WHAT TO WORK ON
Report back each line of the data that contains the word "interpreter".

======== RECORDS SUPPLIED

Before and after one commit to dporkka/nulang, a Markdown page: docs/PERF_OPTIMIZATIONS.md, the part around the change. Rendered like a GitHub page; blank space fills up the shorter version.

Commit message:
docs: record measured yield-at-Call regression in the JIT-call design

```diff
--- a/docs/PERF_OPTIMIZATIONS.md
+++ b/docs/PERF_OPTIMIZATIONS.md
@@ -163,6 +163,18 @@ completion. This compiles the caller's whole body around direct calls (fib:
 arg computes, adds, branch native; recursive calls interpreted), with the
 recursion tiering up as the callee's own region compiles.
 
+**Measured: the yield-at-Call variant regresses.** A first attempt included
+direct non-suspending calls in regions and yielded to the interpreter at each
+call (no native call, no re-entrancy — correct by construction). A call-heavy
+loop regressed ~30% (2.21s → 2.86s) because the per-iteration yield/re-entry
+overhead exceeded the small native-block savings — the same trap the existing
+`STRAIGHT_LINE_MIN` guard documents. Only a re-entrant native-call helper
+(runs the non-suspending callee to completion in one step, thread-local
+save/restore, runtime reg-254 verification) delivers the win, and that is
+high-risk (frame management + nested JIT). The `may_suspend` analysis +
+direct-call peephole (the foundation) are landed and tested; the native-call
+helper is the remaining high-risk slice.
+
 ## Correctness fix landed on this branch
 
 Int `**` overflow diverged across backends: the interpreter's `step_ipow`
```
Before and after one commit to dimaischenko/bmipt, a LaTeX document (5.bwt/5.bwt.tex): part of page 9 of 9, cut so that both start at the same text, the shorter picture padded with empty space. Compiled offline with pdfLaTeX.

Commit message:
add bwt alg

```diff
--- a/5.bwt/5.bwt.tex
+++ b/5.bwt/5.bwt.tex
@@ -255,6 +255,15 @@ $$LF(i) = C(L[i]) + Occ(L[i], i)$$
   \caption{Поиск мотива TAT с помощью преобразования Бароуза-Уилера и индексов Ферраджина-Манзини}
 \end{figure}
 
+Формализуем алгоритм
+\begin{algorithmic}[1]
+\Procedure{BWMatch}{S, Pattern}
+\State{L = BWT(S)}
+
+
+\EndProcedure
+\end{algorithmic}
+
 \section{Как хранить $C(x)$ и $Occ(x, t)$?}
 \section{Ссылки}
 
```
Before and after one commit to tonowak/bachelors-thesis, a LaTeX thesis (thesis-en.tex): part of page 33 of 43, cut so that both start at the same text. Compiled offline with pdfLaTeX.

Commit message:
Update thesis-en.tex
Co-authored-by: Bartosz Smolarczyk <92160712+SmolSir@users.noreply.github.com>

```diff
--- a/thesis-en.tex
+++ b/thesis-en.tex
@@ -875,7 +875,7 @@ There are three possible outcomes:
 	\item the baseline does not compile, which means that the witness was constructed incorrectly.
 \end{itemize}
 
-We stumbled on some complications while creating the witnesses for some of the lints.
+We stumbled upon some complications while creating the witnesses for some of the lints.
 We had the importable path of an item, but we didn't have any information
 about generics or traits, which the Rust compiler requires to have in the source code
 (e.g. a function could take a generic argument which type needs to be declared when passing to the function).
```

================

OUTPUT
+direct non-suspending calls in regions and yielded to the interpreter at each
 Int `**` overflow diverged across backends: the interpreter's `step_ipow`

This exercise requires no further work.